- WHAT IS BEING ASKED -
Among the entries below, how many lines hold "import"? Only the number is wanted.

- DATA FOR REVIEW -
┄┄┄┄┄┄

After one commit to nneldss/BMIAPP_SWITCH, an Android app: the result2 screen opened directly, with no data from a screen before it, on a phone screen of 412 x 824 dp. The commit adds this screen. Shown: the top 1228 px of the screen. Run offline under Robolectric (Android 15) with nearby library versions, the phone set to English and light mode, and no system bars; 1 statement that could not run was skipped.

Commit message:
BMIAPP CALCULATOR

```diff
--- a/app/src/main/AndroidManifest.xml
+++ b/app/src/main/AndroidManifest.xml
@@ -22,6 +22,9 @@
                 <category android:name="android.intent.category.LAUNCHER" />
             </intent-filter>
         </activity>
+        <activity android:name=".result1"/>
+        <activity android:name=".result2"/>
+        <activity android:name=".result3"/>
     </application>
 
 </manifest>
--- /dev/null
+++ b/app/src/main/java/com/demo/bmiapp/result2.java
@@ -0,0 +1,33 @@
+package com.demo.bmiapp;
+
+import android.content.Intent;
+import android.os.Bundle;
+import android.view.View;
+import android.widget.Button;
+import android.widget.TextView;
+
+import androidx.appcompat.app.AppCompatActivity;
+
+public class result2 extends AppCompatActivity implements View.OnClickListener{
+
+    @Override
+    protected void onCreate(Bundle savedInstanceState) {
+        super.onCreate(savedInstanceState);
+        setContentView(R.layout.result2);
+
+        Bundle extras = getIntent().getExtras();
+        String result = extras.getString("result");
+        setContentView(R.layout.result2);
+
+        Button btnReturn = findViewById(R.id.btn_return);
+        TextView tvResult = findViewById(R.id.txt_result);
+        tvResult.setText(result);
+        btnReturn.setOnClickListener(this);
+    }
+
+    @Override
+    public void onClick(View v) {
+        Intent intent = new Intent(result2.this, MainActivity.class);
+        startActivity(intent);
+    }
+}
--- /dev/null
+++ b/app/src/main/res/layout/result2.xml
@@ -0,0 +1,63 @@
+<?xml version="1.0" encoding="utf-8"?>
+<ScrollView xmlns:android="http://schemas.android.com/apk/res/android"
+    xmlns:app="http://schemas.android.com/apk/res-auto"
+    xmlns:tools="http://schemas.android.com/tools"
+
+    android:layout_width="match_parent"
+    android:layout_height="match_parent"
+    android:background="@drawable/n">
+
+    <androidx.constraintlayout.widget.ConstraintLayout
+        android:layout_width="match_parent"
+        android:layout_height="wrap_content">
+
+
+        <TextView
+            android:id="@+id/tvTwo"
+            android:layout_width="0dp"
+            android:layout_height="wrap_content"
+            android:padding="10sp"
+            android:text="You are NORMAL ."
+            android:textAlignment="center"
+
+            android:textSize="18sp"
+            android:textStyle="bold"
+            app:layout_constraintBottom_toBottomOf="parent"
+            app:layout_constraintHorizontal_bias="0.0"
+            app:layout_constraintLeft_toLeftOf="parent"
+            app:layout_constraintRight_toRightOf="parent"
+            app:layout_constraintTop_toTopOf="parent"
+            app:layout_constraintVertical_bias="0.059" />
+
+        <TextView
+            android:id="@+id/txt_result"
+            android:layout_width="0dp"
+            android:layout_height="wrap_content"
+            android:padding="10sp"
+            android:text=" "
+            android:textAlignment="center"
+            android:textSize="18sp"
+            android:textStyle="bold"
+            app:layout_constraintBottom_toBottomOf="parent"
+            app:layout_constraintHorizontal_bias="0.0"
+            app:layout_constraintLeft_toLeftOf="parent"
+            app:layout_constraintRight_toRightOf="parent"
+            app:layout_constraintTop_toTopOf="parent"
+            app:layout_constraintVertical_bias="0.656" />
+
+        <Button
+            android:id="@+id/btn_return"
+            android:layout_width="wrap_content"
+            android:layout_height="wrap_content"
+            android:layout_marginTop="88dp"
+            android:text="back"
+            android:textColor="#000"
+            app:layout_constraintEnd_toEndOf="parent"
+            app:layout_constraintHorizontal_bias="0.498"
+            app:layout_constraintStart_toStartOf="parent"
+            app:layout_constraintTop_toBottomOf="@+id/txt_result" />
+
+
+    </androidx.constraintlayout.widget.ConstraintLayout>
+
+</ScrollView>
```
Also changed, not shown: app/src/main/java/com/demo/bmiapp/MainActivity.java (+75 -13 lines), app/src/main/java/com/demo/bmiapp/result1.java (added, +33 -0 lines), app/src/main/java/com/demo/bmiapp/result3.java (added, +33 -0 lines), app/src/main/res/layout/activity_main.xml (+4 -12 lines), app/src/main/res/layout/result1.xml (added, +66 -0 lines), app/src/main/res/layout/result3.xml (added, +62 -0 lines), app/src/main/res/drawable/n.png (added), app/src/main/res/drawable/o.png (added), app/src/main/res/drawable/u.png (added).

┄┄┄┄┄┄

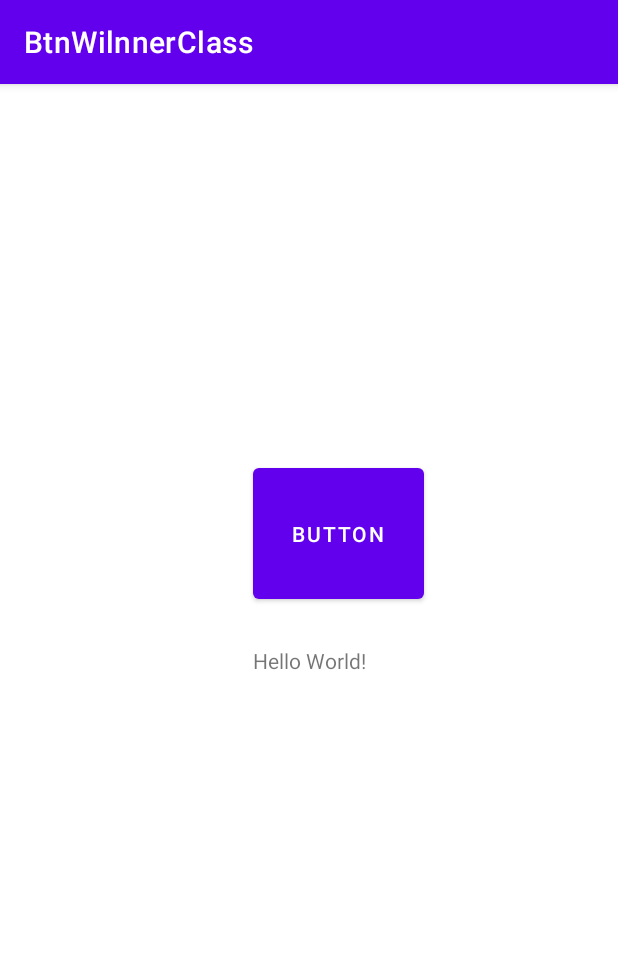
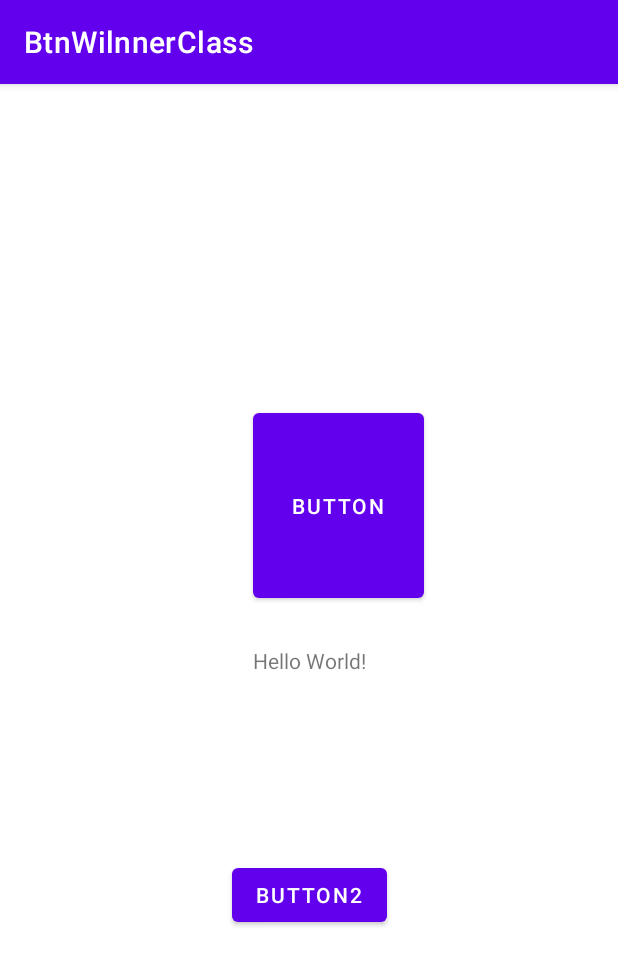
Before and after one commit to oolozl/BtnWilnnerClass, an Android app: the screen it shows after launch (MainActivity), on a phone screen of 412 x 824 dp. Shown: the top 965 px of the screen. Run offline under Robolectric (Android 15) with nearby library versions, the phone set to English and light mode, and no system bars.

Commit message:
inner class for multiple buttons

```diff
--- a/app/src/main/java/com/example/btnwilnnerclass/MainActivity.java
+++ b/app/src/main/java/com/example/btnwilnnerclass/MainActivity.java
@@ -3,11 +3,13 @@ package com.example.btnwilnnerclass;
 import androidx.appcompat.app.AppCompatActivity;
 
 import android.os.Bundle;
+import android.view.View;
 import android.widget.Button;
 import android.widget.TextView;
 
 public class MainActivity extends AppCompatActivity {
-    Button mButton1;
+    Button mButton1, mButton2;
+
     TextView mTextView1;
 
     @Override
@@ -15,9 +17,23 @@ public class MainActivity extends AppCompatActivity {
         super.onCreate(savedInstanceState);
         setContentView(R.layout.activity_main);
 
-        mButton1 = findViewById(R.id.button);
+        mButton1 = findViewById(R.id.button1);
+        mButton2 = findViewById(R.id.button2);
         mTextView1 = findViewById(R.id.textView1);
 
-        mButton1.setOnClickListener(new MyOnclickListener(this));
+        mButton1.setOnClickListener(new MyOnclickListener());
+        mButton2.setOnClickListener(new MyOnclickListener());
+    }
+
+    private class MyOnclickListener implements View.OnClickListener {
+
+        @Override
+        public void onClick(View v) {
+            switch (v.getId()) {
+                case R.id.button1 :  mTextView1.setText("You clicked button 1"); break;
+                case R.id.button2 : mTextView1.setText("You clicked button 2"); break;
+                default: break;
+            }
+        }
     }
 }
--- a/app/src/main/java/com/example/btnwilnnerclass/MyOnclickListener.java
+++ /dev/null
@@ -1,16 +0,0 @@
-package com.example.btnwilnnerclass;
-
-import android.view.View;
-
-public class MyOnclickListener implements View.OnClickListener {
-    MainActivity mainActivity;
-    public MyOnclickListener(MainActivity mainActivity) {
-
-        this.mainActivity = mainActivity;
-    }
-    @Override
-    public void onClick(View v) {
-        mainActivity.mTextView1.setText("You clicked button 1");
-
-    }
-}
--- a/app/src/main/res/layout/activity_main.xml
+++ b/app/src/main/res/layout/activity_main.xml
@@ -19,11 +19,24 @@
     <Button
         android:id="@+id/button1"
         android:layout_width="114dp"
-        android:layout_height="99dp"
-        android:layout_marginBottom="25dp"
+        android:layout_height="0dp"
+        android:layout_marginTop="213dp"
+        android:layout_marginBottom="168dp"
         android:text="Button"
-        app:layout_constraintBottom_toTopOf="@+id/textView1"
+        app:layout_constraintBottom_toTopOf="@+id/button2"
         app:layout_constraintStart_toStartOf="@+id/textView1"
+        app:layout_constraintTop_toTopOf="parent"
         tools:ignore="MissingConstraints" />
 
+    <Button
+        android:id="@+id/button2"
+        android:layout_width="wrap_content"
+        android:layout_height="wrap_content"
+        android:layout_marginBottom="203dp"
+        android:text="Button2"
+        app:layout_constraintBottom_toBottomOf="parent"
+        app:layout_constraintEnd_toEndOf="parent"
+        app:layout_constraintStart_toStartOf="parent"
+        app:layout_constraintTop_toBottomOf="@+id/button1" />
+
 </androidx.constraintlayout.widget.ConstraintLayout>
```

┄┄┄┄┄┄

- SOLUTION -
12